Imagine living in a world where all your elderly friends and smiling neighbors always greeted you with a freshly packed bowl of bud. For Helen, this stoner’s dream world is a reality. This commercial features a middle aged white woman going about her daily errands. To her dismay, she is offered a hit of weed everywhere she goes, from friendly neighborhood soccer moms to a grocery clerk. For some reason, the creators of this commercial thought this weed lovers’ utopia would come off as some sort of nightmarish hell world. Although it’s probably geared towards middle-aged parents caught up in the anti-weed hysteria of yesteryear – this commercial seems like a hilariously ineffective piece of propaganda in retrospect.
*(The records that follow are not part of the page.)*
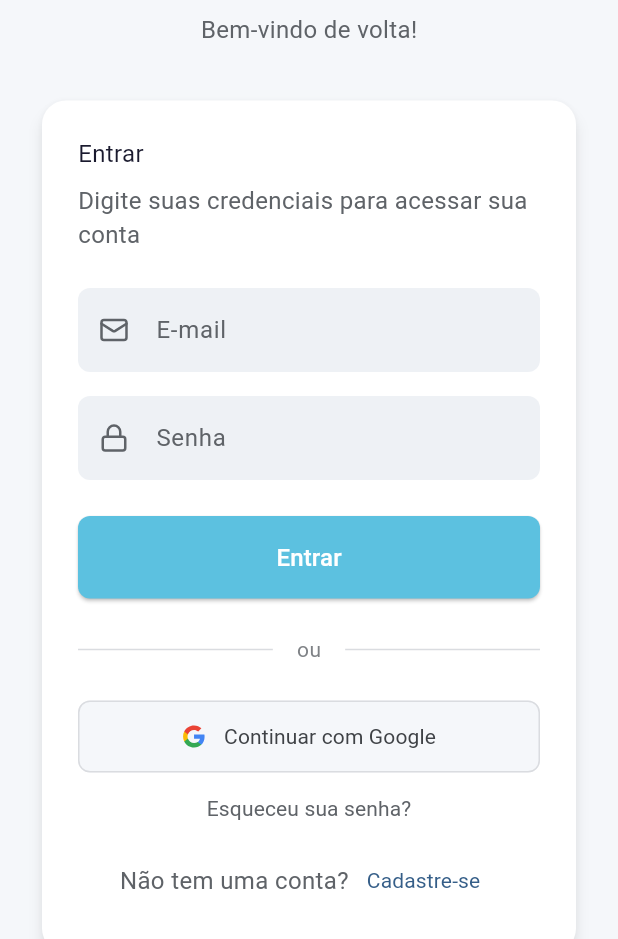
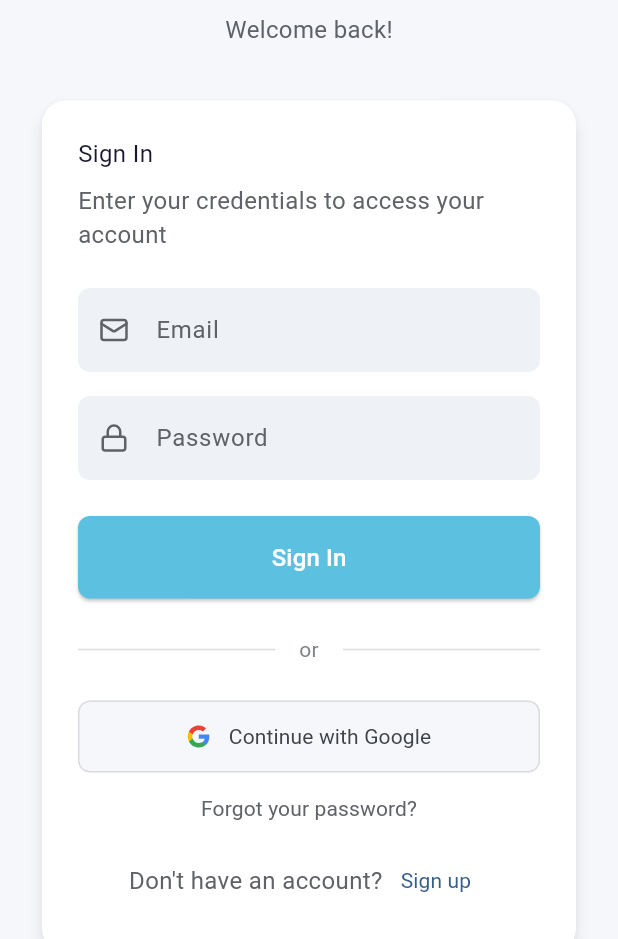
Before and after one commit to nikolasluiz123/smart_buy, a Flutter app: the screen it shows after launch, on a phone screen of 412 x 824 dp, the part 297-1236 px from its top. Run offline on Flutter 3.47's test engine with Material 3 defaults, Android fonts, the phone set to English and light mode, and no system bars; our stand-ins replace flutter_svg.

Commit message:
feat: internacionalização da tela de autenticação
Issue #1

````diff
--- /dev/null
+++ b/l10n.yaml
@@ -0,0 +1,4 @@
+arb-dir: lib/l10n
+template-arb-file: app_en.arb
+output-localization-file: app_localizations.dart
+output-class: AppLocalizations
--- /dev/null
+++ b/lib/constants/icons.dart
@@ -0,0 +1,3 @@
+const String iconEmail = 'assets/icons/ic_email.svg';
+const String iconPadLock = 'assets/icons/ic_padlock.svg';
+const String iconGoogle = 'assets/icons/ic_google.svg';
--- /dev/null
+++ b/lib/constants/images.dart
@@ -0,0 +1 @@
+const String appLogo = 'assets/images/logo_smart_buy.png';
--- /dev/null
+++ b/lib/l10n/app_en.arb
@@ -0,0 +1,19 @@
+{
+  "@@locale": "en",
+  "loginPageTitle": "Sign In",
+  "smartBuy": "Smart Buy",
+  "welcomeBack": "Welcome back!",
+  "signInPrompt": "Enter your credentials to access your account",
+  "emailHint": "Email",
+  "passwordHint": "Password",
+  "loginButton": "Sign In",
+  "orDivider": "or",
+  "googleButton": "Continue with Google",
+  "forgotPassword": "Forgot your password?",
+  "noAccount": "Don't have an account?",
+  "signUp": "Sign up",
+  "passwordEmpty": "Please, write your password",
+  "weakPassword": "Password must be at least 6 characters long",
+  "emailEmpty": "Please, write your e-mail",
+  "emailInvalid": "Please enter a valid email address"
+}
--- /dev/null
+++ b/lib/l10n/app_localizations.dart
@@ -0,0 +1,230 @@
+import 'dart:async';
+
+import 'package:flutter/foundation.dart';
+import 'package:flutter/widgets.dart';
+import 'package:flutter_localizations/flutter_localizations.dart';
+import 'package:intl/intl.dart' as intl;
+
+import 'app_localizations_en.dart';
+import 'app_localizations_pt.dart';
+
+// ignore_for_file: type=lint
+
+/// Callers can lookup localized strings with an instance of AppLocalizations
+/// returned by `AppLocalizations.of(context)`.
+///
+/// Applications need to include `AppLocalizations.delegate()` in their app's
+/// `localizationDelegates` list, and the locales they support in the app's
+/// `supportedLocales` list. For example:
+///
+/// ```dart
+/// import 'l10n/app_localizations.dart';
+///
+/// return MaterialApp(
+///   localizationsDelegates: AppLocalizations.localizationsDelegates,
+///   supportedLocales: AppLocalizations.supportedLocales,
+///   home: MyApplicationHome(),
+/// );
+/// ```
+///
+/// ## Update pubspec.yaml
+///
+/// Please make sure to update your pubspec.yaml to include the following
+/// packages:
+///
+/// ```yaml
+/// dependencies:
+///   # Internationalization support.
+///   flutter_localizations:
+///     sdk: flutter
+///   intl: any # Use the pinned version from flutter_localizations
+///
+///   # Rest of dependencies
+/// ```
+///
+/// ## iOS Applications
+///
+/// iOS applications define key application metadata, including supported
+/// locales, in an Info.plist file that is built into the application bundle.
+/// To configure the locales supported by your app, you’ll need to edit this
+/// file.
+///
+/// First, open your project’s ios/Runner.xcworkspace Xcode workspace file.
+/// Then, in the Project Navigator, open the Info.plist file under the Runner
+/// project’s Runner folder.
+///
+/// Next, select the Information Property List item, select Add Item from the
+/// Editor menu, then select Localizations from the pop-up menu.
+///
+/// Select and expand the newly-created Localizations item then, for each
+/// locale your application supports, add a new item and select the locale
+/// you wish to add from the pop-up menu in the Value field. This list should
+/// be consistent with the languages listed in the AppLocalizations.supportedLocales
+/// property.
+abstract class AppLocalizations {
+  AppLocalizations(String locale)
+    : localeName = intl.Intl.canonicalizedLocale(locale.toString());
+
+  final String localeName;
+
+  static AppLocalizations? of(BuildContext context) {
+    return Localizations.of<AppLocalizations>(context, AppLocalizations);
+  }
+
+  static const LocalizationsDelegate<AppLocalizations> delegate =
+      _AppLocalizationsDelegate();
+
+  /// A list of this localizations delegate along with the default localizations
+  /// delegates.
+  ///
+  /// Returns a list of localizations delegates containing this delegate along with
+  /// GlobalMaterialLocalizations.delegate, GlobalCupertinoLocalizations.delegate,
+  /// and GlobalWidgetsLocalizations.delegate.
+  ///
+  /// Additional delegates can be added by appending to this list in
+  /// MaterialApp. This list does not have to be used at all if a custom list
+  /// of delegates is preferred or required.
+  static const List<LocalizationsDelegate<dynamic>> localizationsDelegates =
+      <LocalizationsDelegate<dynamic>>[
+        delegate,
+        GlobalMaterialLocalizations.delegate,
+        GlobalCupertinoLocalizations.delegate,
+        GlobalWidgetsLocalizations.delegate,
+      ];
+
+  /// A list of this localizations delegate's supported locales.
+  static const List<Locale> supportedLocales = <Locale>[
+    Locale('en'),
+    Locale('pt'),
+  ];
+
+  /// No description provided for @loginPageTitle.
+  ///
+  /// In en, this message translates to:
+  /// **'Sign In'**
+  String get loginPageTitle;
+
+  /// No description provided for @smartBuy.
+  ///
+  /// In en, this message translates to:
+  /// **'Smart Buy'**
+  String get smartBuy;
+
+  /// No description provided for @welcomeBack.
+  ///
+  /// In en, this message translates to:
+  /// **'Welcome back!'**
+  String get welcomeBack;
+
+  /// No description provided for @signInPrompt.
+  ///
+  /// In en, this message translates to:
+  /// **'Enter your credentials to access your account'**
+  String get signInPrompt;
+
+  /// No description provided for @emailHint.
+  ///
+  /// In en, this message translates to:
+  /// **'Email'**
+  String get emailHint;
+
+  /// No description provided for @passwordHint.
+  ///
+  /// In en, this message translates to:
+  /// **'Password'**
+  String get passwordHint;
+
+  /// No description provided for @loginButton.
+  ///
+  /// In en, this message translates to:
+  /// **'Sign In'**
+  String get loginButton;
+
+  /// No description provided for @orDivider.
+  ///
+  /// In en, this message translates to:
+  /// **'or'**
+  String get orDivider;
+
+  /// No description provided for @googleButton.
+  ///
+  /// In en, this message translates to:
+  /// **'Continue with Google'**
+  String get googleButton;
+
+  /// No description provided for @forgotPassword.
+  ///
+  /// In en, this message translates to:
+  /// **'Forgot your password?'**
+  String get forgotPassword;
+
+  /// No description provided for @noAccount.
+  ///
+  /// In en, this message translates to:
+  /// **'Don\'t have an account?'**
+  String get noAccount;
+
+  /// No description provided for @signUp.
+  ///
+  /// In en, this message translates to:
+  /// **'Sign up'**
+  String get signUp;
+
+  /// No description provided for @passwordEmpty.
+  ///
+  /// In en, this message translates to:
+  /// **'Please, write your password'**
+  String get passwordEmpty;
+
+  /// No description provided for @weakPassword.
+  ///
+  /// In en, this message translates to:
+  /// **'Password must be at least 6 characters long'**
+  String get weakPassword;
+
+  /// No description provided for @emailEmpty.
+  ///
+  /// In en, this message translates to:
+  /// **'Please, write your e-mail'**
+  String get emailEmpty;
+
+  /// No description provided for @emailInvalid.
+  ///
+  /// In en, this message translates to:
+  /// **'Please enter a valid email address'**
+  String get emailInvalid;
+}
+
+class _AppLocalizationsDelegate
+    extends LocalizationsDelegate<AppLocalizations> {
+  const _AppLocalizationsDelegate();
+
+  @override
+  Future<AppLocalizations> load(Locale locale) {
+    return SynchronousFuture<AppLocalizations>(lookupAppLocalizations(locale));
+  }
+
+  @override
+  bool isSupported(Locale locale) =>
+      <String>['en', 'pt'].contains(locale.languageCode);
+
+  @override
+  bool shouldReload(_AppLocalizationsDelegate old) => false;
+}
+
+AppLocalizations lookupAppLocalizations(Locale locale) {
+  // Lookup logic when only language code is specified.
+  switch (locale.languageCode) {
+    case 'en':
+      return AppLocalizationsEn();
+    case 'pt':
+      return AppLocalizationsPt();
+  }
+
+  throw FlutterError(
+    'AppLocalizations.delegate failed to load unsupported locale "$locale". This is likely '
+    'an issue with the localizations generation tool. Please file an issue '
+    'on GitHub with a reproducible sample app and the gen-l10n configuration '
+    'that was used.',
+  );
+}
--- /dev/null
+++ b/lib/l10n/app_localizations_en.dart
@@ -0,0 +1,58 @@
+// ignore: unused_import
+import 'package:intl/intl.dart' as intl;
+import 'app_localizations.dart';
+
+// ignore_for_file: type=lint
+
+/// The translations for English (`en`).
+class AppLocalizationsEn extends AppLocalizations {
+  AppLocalizationsEn([String locale = 'en']) : super(locale);
+
+  @override
+  String get loginPageTitle => 'Sign In';
+
+  @override
+  String get smartBuy => 'Smart Buy';
+
+  @override
+  String get welcomeBack => 'Welcome back!';
+
+  @override
+  String get signInPrompt => 'Enter your credentials to access your account';
+
+  @override
+  String get emailHint => 'Email';
+
+  @override
+  String get passwordHint => 'Password';
+
+  @override
+  String get loginButton => 'Sign In';
+
+  @override
+  String get orDivider => 'or';
+
+  @override
+  String get googleButton => 'Continue with Google';
+
+  @override
+  String get forgotPassword => 'Forgot your password?';
+
+  @override
+  String get noAccount => 'Don\'t have an account?';
+
+  @override
+  String get signUp => 'Sign up';
+
+  @override
+  String get passwordEmpty => 'Please, write your password';
+
+  @override
+  String get weakPassword => 'Password must be at least 6 characters long';
+
+  @override
+  String get emailEmpty => 'Please, write your e-mail';
+
+  @override
+  String get emailInvalid => 'Please enter a valid email address';
+}
--- a/lib/main.dart
+++ b/lib/main.dart
@@ -1,6 +1,8 @@
 import 'package:flutter/material.dart';
 import 'package:smart_buy/ui/screens/login_page.dart';
 import 'package:smart_buy/ui/screens/splash_page.dart';
+
+import 'l10n/app_localizations.dart';
 
 void main() {
   runApp(const MyApp());
@@ -22,6 +24,8 @@ class MyApp extends StatelessWidget {
           '/': (context) => const SplashPage(),
           '/login': (context) => const LoginPage(),
         },
+        localizationsDelegates: AppLocalizations.localizationsDelegates,
+        supportedLocales: AppLocalizations.supportedLocales
     );
   }
 }
--- a/lib/ui/screens/login_page.dart
+++ b/lib/ui/screens/login_page.dart
@@ -1,5 +1,9 @@
 import 'package:flutter/material.dart';
 import 'package:flutter_svg/svg.dart';
+
+import '../../constants/icons.dart';
+import '../../constants/images.dart';
+import '../../l10n/app_localizations.dart';
 
 const Color _kSmartBuyBlue = Color(0xFF5CC1E0);
 const Color _kMediumGrayText = Color(0xFF5F6368);
@@ -77,6 +81,8 @@ class _LoginPageState extends State<LoginPage> {
 
   @override
   Widget build(BuildContext context) {
+    final l10n = AppLocalizations.of(context)!;
+
     return Scaffold(
       backgroundColor: Color(0xFFF5F7FA),
       body: SafeArea(
@@ -85,9 +91,9 @@ class _LoginPageState extends State<LoginPage> {
           child: Column(
             crossAxisAlignment: CrossAxisAlignment.stretch,
             children: [
-              _buildTopSection(),
+              _buildTopSection(l10n),
               const SizedBox(height: 32.0),
-              _buildLoginFormCard(),
+              _buildLoginFormCard(l10n),
             ],
           ),
         ),
@@ -95,24 +101,24 @@ class _LoginPageState extends State<LoginPage> {
     );
   }
 
-  Widget _buildTopSection() {
+  Widget _buildTopSection(AppLocalizations l10n) {
     return Column(
       children: [
-        Image.asset('assets/images/logo_smart_buy.png', width: 140, height: 140),
-        const Text(
-          'Smart Buy',
-          style: TextStyle(color: _kSmartBuyBlue, fontSize: 24, fontWeight: FontWeight.w400),
+        Image.asset(appLogo, width: 140, height: 140),
+        Text(
+          l10n.smartBuy,
+          style: const TextStyle(color: _kSmartBuyBlue, fontSize: 24, fontWeight: FontWeight.w400),
         ),
         const SizedBox(height: 8.0),
-        const Text(
-          'Bem-vindo de volta!',
-          style: TextStyle(color: _kMediumGrayText, fontSize: 16, fontWeight: FontWeight.w400),
+        Text(
+          l10n.welcomeBack,
+          style: const TextStyle(color: _kMediumGrayText, fontSize: 16, fontWeight: FontWeight.w400),
         ),
       ],
     );
   }
 
-  Widget _buildLoginFormCard() {
+  Widget _buildLoginFormCard(AppLocalizations l10n) {
     return Card(
       elevation: 4.0,
       shadowColor: Colors.black.withValues(alpha: 0.5),
@@ -125,24 +131,24 @@ class _LoginPageState extends State<LoginPage> {
           child: Column(
             crossAxisAlignment: CrossAxisAlignment.stretch,
             children: [
-              const Text(
-                'Entrar',
+              Text(
+                l10n.loginButton,
                 style: TextStyle(color: _kDarkText, fontSize: 16, fontWeight: FontWeight.w400),
               ),
               const SizedBox(height: 8.0),
-              const Text(
-                'Digite suas credenciais para acessar sua conta',
+              Text(
+                l10n.signInPrompt,
                 style: TextStyle(color: _kMediumGrayText, fontSize: 16, fontWeight: FontWeight.w400),
               ),
               const SizedBox(height: 24.0),
               TextFormField(
                 controller: _emailController,
                 decoration: _buildInputDecoration(
-                  hint: 'E-mail',
+                  hint: l10n.emailHint,
                   icon: Padding(
                     padding: const EdgeInsets.all(14.0),
                     child: SvgPicture.asset(
-                      'assets/icons/ic_email.svg',
+                      iconEmail,
                       width: 20,
                       height: 20,
                     ),
@@ -151,10 +157,10 @@ class _LoginPageState extends State<LoginPage> {
                 keyboardType: TextInputType.emailAddress,
                 validator: (value) {
                   if (value == null || value.isEmpty) {
-                    return 'Por favor, digite seu e-mail';
+                    return l10n.emailEmpty;
                   }
                   if (!value.contains('@')) {
-                    return 'Por favor, digite um e-mail válido';
+                    return l10n.emailInvalid;
                   }
                   return null;
                 },
@@ -164,11 +170,11 @@ class _LoginPageState extends State<LoginPage> {
                 controller: _passwordController,
                 obscureText: true,
                 decoration: _buildInputDecoration(
-                  hint: 'Senha',
+                  hint: l10n.passwordHint,
                   icon: Padding(
                     padding: const EdgeInsets.all(14.0),
                     child: SvgPicture.asset(
-                      'assets/icons/ic_padlock.svg',
+                      iconPadLock,
                       width: 20,
                       height: 20,
                     ),
@@ -176,10 +182,10 @@ class _LoginPageState extends State<LoginPage> {
                 ),
                 validator: (value) {
                   if (value == null || value.isEmpty) {
-                    return 'Por favor, digite sua senha';
+                    return l10n.passwordEmpty;
                   }
                   if (value.length < 6) {
-                    return 'A senha deve ter pelo menos 6 caracteres';
+                    return l10n.weakPassword;
                   }
                   return null;
                 },
@@ -193,10 +199,10 @@ class _LoginPageState extends State<LoginPage> {
                   padding: const EdgeInsets.symmetric(vertical: 16.0),
                   shape: RoundedRectangleBorder(borderRadius: BorderRadius.circular(8.0)),
                 ),
-                child: const Text('Entrar', style: TextStyle(fontSize: 16)),
+                child: Text(l10n.loginButton, style: TextStyle(fontSize: 16)),
               ),
               const SizedBox(height: 24.0),
-              _buildOrDivider(),
+              _buildOrDivider(l10n),
               const SizedBox(height: 24.0),
               OutlinedButton(
                 onPressed: _onGoogleLoginPressed,
@@ -210,19 +216,19 @@ class _LoginPageState extends State<LoginPage> {
                   mainAxisAlignment: MainAxisAlignment.center,
                   children: [
                     SvgPicture.asset(
-                      'assets/icons/ic_google.svg',
+                      iconGoogle,
                       width: 16,
                       height: 16,
                     ),
                     const SizedBox(width: 12.0),
-                    const Text(
-                      'Continuar com Google',
+                    Text(
+                      l10n.googleButton,
                       style: TextStyle(color: Color(0xFF3F4246), fontSize: 14, fontWeight: FontWeight.w400),
                     ),
                   ],
                 ),
               ),
-              _buildBottomSection()
+              _buildBottomSection(l10n)
             ],
           ),
         ),
@@ -230,27 +236,27 @@ class _LoginPageState extends State<LoginPage> {
     );
   }
 
-  Widget _buildBottomSection() {
+  Widget _buildBottomSection(AppLocalizations l10n) {
     return Column(
       children: [
         TextButton(
           onPressed: _onForgotPasswordPressed,
-          child: const Text(
-            'Esqueceu sua senha?',
+          child: Text(
+            l10n.forgotPassword,
             style: TextStyle(color: _kMediumGrayText, fontSize: 14, fontWeight: FontWeight.w400),
           ),
         ),
         Row(
           mainAxisAlignment: MainAxisAlignment.center,
           children: [
-            const Text(
-              'Não tem uma conta?',
+            Text(
+              l10n.noAccount,
               style: TextStyle(color: _kMediumGrayText, fontSize: 16, fontWeight: FontWeight.w400),
             ),
             TextButton(
               onPressed: _onSignUpPressed,
-              child: const Text(
-                'Cadastre-se',
+              child: Text(
+                l10n.signUp,
                 style: TextStyle(color: _kSignUpLink, fontSize: 14, fontWeight: FontWeight.w400),
               ),
             ),
@@ -275,13 +281,13 @@ class _LoginPageState extends State<LoginPage> {
     );
   }
 
-  Widget _buildOrDivider() {
+  Widget _buildOrDivider(AppLocalizations l10n) {
     return Row(
       children: [
         const Expanded(child: Divider(color: _kGoogleButtonBorder)),
         Padding(
           padding: const EdgeInsets.symmetric(horizontal: 16.0),
-          child: Text('ou', style: TextStyle(color: _kMediumGrayText.withOpacity(0.8), fontSize: 14)),
+          child: Text(l10n.orDivider, style: TextStyle(color: _kMediumGrayText.withValues(alpha: 0.8), fontSize: 14)),
         ),
         const Expanded(child: Divider(color: _kGoogleButtonBorder)),
       ],
--- a/pubspec.yaml
+++ b/pubspec.yaml
@@ -17,6 +17,9 @@ dependencies:
   flutter_native_splash: ^2.4.7
   flutter_launcher_icons: ^0.14.4
   flutter_svg: ^2.2.1
+  intl: ^0.20.2
+  flutter_localizations:
+    sdk: flutter
 
 dev_dependencies:
   flutter_test:
@@ -25,6 +28,7 @@ dev_dependencies:
   flutter_lints: ^5.0.0
 
 flutter:
+  generate: true
   uses-material-design: true
 
   assets:
````
Also changed, not shown: lib/l10n/app_localizations_pt.dart (added, +58 -0 lines), lib/l10n/app_pt.arb (added, +19 -0 lines), pubspec.lock. Lines whose indentation alone changed are shown as unchanged.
Like Father, Like Son
Not all anti-cannabis commercials are solely focused on impressionable children and teenagers. This 1987 PSA, for example, features an unexpected father and son bonding experience. The commercial begins with a mustachioed father barging into his son’s room wielding a wooden box of pot and paraphernalia, demanding to know where he got the weed and who taught him how to smoke. After some back and forth between the two characters, a plot twist emerges that makes this stereotypical ‘80s dad way cooler than he looks. The angsty kid reveals that he learned about smoking cannabis by watching his father indulge. A narrator puts a bow on this ad with a heartwarming message: “Parents who use drugs… have children who use drugs.”
Teenage Mutant Ninja Turtles Speak Out Against Pot
A life of eating pizza and fighting crime? Let’s face it. The Teenage Mutant Ninja Turtles were undisputed cannabis icons – even when you were too young to realize it. That’s why it was completely Kowa-bogus when Drug Free America tried to use our beloved sewer-dwelling superheroes in an anti-weed commercial. This premise starts with a young student getting peer pressured to try a joint, the stereotypical ‘90s bully even goes so far as to call the reluctant kid a “chicken.” The Teenage Mutant Ninja Turtles swoop in to give some advice to a group of students, and the kid eventually snaps back with a legendary comeback: “I’m not a chicken, you’re a turkey!”
Holy Sh*t! Is My Dog Talking?
If you’re a pet-owning pot smoker, you’ve likely gotten high enough to wonder how cool it would be to talk to your dog or cat. In this anti-cannabis ad from Above The Influence, that thought is actualized in the form of a dog who is outspokenly disappointed about its owner’s cannabis use. Lindsay, the pot-smoking teenager featured in this commercial, must have some seriously strong shit. As she goes to grab a soda from the refrigerator, her dog jumps onto the counter and goes into a verbal diatribe about how cannabis has changed her as a person. Understandably, Lindsay seems freaked out by the fact that her dog is speaking to her. Many stoners, however, would gladly take whatever she’s smoking so they too can conversate with their furry friends.
Couch… Pancake Commercial
Perhaps the most legendary drug awareness commercial among millennials, the images of the flattened pot smoker glued to the couch are etched into the history books of ridiculous anti-pot programming. The premise of this Above The Influence ad is simple: two friends sit in a dingy living room that is overwrought with awkward silence. A narrator asks the sober friend what’s wrong with their stoned friend, who for some reason is completely flattened out and unable to move anything aside from her eyes. I don’t know about you, but if my friend suddenly turned into a deflated sack of skin, I’d probably call a doctor… This advert takes a unique twist on the couch potato stereotype, instead turning a teenage pot smoker into a couch pancake.